## Exercise directions
Search the data below for the word "planets" and copy each line that holds it.

## Records to process
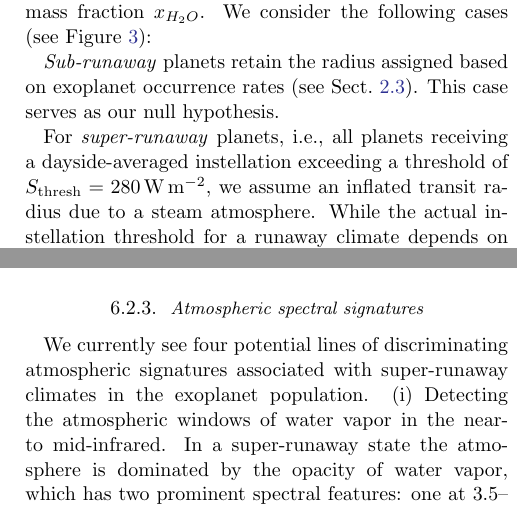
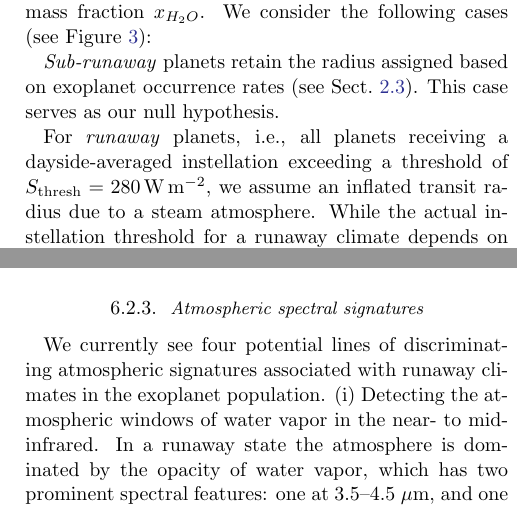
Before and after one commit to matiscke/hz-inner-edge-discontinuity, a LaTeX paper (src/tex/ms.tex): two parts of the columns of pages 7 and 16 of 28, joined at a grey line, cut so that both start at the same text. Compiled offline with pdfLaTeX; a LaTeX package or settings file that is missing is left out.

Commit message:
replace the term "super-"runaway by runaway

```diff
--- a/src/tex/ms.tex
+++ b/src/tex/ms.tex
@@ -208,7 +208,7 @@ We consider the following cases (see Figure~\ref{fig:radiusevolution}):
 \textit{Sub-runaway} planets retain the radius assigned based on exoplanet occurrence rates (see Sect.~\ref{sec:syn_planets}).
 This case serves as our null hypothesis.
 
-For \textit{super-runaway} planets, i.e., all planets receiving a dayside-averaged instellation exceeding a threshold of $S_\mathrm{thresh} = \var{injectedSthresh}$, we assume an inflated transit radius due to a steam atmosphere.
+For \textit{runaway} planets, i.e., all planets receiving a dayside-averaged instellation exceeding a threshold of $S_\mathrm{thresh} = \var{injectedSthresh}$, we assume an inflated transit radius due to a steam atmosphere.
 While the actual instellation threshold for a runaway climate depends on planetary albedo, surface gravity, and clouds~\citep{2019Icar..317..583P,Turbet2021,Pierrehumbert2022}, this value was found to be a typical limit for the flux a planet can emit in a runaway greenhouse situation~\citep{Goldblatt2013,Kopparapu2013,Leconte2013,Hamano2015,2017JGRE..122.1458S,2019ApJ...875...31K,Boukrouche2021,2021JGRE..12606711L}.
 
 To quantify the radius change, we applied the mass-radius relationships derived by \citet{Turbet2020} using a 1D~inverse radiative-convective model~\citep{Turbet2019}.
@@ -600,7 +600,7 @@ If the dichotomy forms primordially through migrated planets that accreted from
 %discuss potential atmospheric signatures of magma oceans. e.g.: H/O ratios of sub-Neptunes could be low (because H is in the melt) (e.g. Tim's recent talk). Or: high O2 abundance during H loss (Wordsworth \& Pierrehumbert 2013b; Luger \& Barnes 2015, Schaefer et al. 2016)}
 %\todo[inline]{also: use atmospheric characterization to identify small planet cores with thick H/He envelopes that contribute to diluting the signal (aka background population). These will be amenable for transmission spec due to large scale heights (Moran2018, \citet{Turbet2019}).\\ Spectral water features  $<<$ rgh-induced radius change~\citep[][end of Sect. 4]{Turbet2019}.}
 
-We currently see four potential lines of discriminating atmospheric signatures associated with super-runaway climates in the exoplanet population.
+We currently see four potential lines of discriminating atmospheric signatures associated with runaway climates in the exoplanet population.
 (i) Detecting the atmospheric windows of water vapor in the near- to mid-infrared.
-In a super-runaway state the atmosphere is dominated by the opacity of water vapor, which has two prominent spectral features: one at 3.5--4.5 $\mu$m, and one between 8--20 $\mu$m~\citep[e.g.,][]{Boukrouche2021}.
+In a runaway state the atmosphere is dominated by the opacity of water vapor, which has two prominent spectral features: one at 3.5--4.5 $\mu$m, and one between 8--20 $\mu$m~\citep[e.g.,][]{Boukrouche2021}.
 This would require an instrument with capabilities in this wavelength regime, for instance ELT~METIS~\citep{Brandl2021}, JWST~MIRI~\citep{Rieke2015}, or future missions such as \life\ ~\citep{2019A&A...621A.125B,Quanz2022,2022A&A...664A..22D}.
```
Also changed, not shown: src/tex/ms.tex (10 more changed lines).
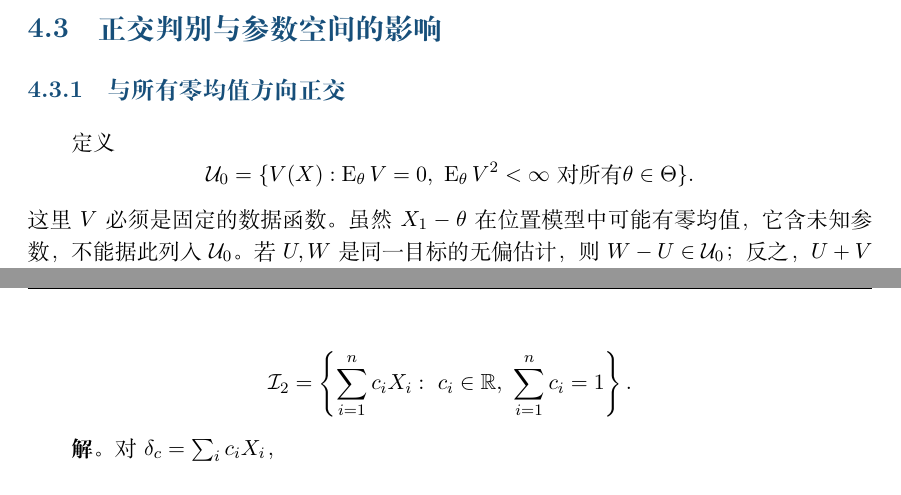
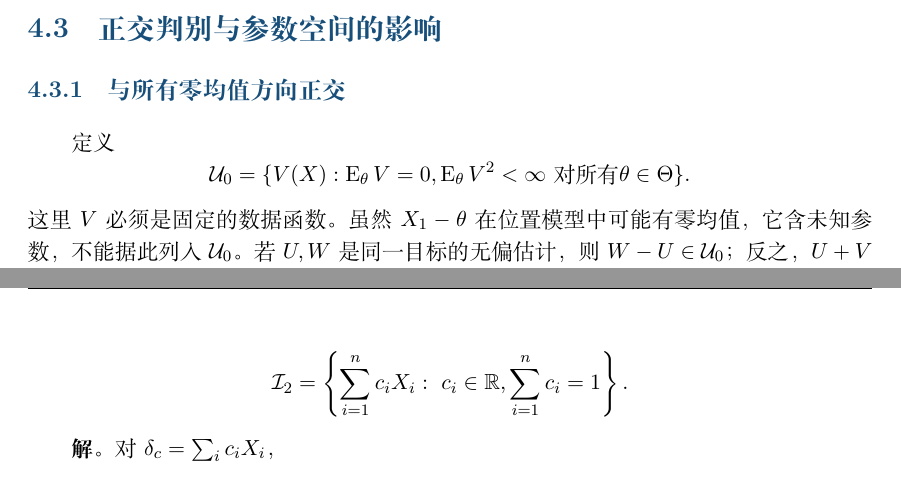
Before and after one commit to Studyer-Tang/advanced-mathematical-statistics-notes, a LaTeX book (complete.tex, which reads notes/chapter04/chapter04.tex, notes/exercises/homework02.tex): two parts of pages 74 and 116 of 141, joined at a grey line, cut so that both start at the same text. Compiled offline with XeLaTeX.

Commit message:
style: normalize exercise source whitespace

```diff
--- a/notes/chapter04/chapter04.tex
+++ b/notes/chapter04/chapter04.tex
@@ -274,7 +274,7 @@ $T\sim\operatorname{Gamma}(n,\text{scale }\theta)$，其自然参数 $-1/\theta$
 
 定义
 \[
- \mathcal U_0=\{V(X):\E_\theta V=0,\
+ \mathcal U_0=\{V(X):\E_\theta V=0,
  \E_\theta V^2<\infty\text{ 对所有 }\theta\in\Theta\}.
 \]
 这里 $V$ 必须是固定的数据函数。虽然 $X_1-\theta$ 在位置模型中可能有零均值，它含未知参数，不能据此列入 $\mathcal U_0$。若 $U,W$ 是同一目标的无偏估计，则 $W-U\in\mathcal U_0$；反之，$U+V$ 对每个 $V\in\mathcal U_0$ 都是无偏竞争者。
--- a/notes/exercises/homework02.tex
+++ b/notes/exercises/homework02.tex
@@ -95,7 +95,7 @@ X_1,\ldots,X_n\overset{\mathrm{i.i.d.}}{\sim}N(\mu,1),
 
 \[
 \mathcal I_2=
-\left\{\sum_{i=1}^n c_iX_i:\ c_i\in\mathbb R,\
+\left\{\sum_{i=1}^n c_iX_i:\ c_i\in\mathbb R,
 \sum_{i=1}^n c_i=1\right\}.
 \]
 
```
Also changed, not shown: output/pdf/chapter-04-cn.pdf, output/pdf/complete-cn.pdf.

## Response area
 \textit{Sub-runaway} planets retain the radius assigned based on exoplanet occurrence rates (see Sect.~\ref{sec:syn_planets}).
-For \textit{super-runaway} planets, i.e., all planets receiving a dayside-averaged instellation exceeding a threshold of $S_\mathrm{thresh} = \var{injectedSthresh}$, we assume an inflated transit radius due to a steam atmosphere.
+For \textit{runaway} planets, i.e., all planets receiving a dayside-averaged instellation exceeding a threshold of $S_\mathrm{thresh} = \var{injectedSthresh}$, we assume an inflated transit radius due to a steam atmosphere.
@@ -600,7 +600,7 @@ If the dichotomy forms primordially through migrated planets that accreted from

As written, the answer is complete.